Web page revision data
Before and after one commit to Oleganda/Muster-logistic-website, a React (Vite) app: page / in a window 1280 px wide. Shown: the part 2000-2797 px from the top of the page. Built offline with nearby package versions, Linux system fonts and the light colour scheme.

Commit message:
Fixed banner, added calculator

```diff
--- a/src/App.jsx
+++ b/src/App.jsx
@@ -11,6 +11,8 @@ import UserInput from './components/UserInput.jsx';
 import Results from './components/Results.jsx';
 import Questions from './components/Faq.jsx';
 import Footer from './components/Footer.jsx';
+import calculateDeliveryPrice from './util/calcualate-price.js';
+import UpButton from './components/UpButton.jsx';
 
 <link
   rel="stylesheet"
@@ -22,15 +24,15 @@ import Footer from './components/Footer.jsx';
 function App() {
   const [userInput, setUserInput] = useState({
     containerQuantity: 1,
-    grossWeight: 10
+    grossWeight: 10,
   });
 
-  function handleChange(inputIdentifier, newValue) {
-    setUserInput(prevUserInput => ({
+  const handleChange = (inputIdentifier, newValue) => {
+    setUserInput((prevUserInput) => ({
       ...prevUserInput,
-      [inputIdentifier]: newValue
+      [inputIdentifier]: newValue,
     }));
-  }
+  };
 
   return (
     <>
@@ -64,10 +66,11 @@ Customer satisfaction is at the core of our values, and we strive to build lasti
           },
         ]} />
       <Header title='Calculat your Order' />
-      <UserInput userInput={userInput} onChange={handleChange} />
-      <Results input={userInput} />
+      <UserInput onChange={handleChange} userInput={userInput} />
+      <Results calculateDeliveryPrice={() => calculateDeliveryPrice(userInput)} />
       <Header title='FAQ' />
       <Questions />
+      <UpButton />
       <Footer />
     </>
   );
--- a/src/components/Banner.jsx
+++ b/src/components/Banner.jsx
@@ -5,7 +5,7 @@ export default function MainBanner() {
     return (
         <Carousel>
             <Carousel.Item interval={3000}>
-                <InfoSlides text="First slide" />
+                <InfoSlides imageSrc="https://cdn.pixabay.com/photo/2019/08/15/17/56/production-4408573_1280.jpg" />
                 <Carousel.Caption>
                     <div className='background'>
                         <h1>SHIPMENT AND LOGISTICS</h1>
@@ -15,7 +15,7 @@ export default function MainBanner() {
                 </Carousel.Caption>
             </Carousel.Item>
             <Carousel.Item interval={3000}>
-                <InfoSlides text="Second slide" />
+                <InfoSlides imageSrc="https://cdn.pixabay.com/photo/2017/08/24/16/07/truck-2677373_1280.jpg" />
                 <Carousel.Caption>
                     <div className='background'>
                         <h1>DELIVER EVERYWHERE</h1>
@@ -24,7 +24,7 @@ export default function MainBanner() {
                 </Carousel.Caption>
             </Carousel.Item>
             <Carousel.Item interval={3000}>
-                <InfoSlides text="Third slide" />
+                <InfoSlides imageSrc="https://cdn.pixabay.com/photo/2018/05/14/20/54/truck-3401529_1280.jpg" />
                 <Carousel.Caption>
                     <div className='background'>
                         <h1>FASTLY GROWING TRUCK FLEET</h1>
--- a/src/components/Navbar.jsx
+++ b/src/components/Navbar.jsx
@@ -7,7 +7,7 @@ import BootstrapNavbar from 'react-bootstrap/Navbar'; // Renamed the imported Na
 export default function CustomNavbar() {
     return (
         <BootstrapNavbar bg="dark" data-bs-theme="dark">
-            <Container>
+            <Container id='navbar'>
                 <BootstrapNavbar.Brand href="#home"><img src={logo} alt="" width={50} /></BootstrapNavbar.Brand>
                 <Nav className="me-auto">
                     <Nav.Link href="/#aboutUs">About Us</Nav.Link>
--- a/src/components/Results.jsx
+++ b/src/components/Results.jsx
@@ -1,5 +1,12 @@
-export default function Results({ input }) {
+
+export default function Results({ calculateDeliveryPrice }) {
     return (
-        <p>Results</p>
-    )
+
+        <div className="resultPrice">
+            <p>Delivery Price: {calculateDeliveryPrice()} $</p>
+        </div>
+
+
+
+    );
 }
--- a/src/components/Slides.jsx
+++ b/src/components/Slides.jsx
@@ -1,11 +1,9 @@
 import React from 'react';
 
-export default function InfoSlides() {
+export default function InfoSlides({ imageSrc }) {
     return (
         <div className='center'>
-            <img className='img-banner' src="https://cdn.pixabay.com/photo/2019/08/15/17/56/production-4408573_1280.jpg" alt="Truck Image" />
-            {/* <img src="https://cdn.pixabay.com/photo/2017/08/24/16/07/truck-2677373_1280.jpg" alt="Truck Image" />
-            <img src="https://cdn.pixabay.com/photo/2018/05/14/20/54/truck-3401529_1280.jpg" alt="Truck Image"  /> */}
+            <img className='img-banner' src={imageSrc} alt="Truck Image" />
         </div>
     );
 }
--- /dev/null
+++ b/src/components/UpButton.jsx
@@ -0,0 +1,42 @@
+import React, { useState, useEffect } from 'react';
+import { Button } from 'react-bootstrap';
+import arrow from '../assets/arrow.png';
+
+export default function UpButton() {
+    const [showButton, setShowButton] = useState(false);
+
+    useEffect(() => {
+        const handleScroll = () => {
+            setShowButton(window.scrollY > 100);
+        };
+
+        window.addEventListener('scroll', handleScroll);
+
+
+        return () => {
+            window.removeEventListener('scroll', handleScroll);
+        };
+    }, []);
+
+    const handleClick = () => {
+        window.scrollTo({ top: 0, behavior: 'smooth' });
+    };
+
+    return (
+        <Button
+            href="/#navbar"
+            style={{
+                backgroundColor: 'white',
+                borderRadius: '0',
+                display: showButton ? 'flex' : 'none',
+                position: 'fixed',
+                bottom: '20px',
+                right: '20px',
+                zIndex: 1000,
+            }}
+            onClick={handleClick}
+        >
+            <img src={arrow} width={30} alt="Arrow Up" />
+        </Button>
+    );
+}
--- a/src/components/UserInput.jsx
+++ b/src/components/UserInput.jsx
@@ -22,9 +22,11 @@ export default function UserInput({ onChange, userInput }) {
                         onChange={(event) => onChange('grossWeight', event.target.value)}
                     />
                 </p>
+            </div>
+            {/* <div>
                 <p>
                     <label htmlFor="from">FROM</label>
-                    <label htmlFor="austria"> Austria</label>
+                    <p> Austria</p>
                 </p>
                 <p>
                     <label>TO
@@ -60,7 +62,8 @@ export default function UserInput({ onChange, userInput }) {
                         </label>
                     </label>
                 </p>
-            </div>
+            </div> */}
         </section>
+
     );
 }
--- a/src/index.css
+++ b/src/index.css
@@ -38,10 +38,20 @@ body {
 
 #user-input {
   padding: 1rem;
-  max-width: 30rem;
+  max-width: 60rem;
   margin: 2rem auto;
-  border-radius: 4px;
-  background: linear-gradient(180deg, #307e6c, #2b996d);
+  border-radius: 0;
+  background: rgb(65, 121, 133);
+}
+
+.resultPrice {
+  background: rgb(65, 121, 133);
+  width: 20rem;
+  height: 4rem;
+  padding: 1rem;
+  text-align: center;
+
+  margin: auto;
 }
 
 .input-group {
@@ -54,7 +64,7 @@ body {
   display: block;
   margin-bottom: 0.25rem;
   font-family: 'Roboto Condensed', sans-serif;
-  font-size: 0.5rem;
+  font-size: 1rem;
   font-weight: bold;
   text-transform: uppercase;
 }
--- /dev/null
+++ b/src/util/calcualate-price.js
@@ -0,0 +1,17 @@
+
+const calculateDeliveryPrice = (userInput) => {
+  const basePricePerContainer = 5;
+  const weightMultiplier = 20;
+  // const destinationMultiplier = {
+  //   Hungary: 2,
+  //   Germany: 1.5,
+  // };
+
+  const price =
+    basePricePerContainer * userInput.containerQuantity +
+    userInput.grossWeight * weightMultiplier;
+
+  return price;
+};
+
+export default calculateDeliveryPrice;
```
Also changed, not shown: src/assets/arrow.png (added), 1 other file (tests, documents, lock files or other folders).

**Description of the task**: In the records above, some lines hold the word "useEffect"; copy each such line.

**Solution to this problem**:
+import React, { useState, useEffect } from 'react';
+    useEffect(() => {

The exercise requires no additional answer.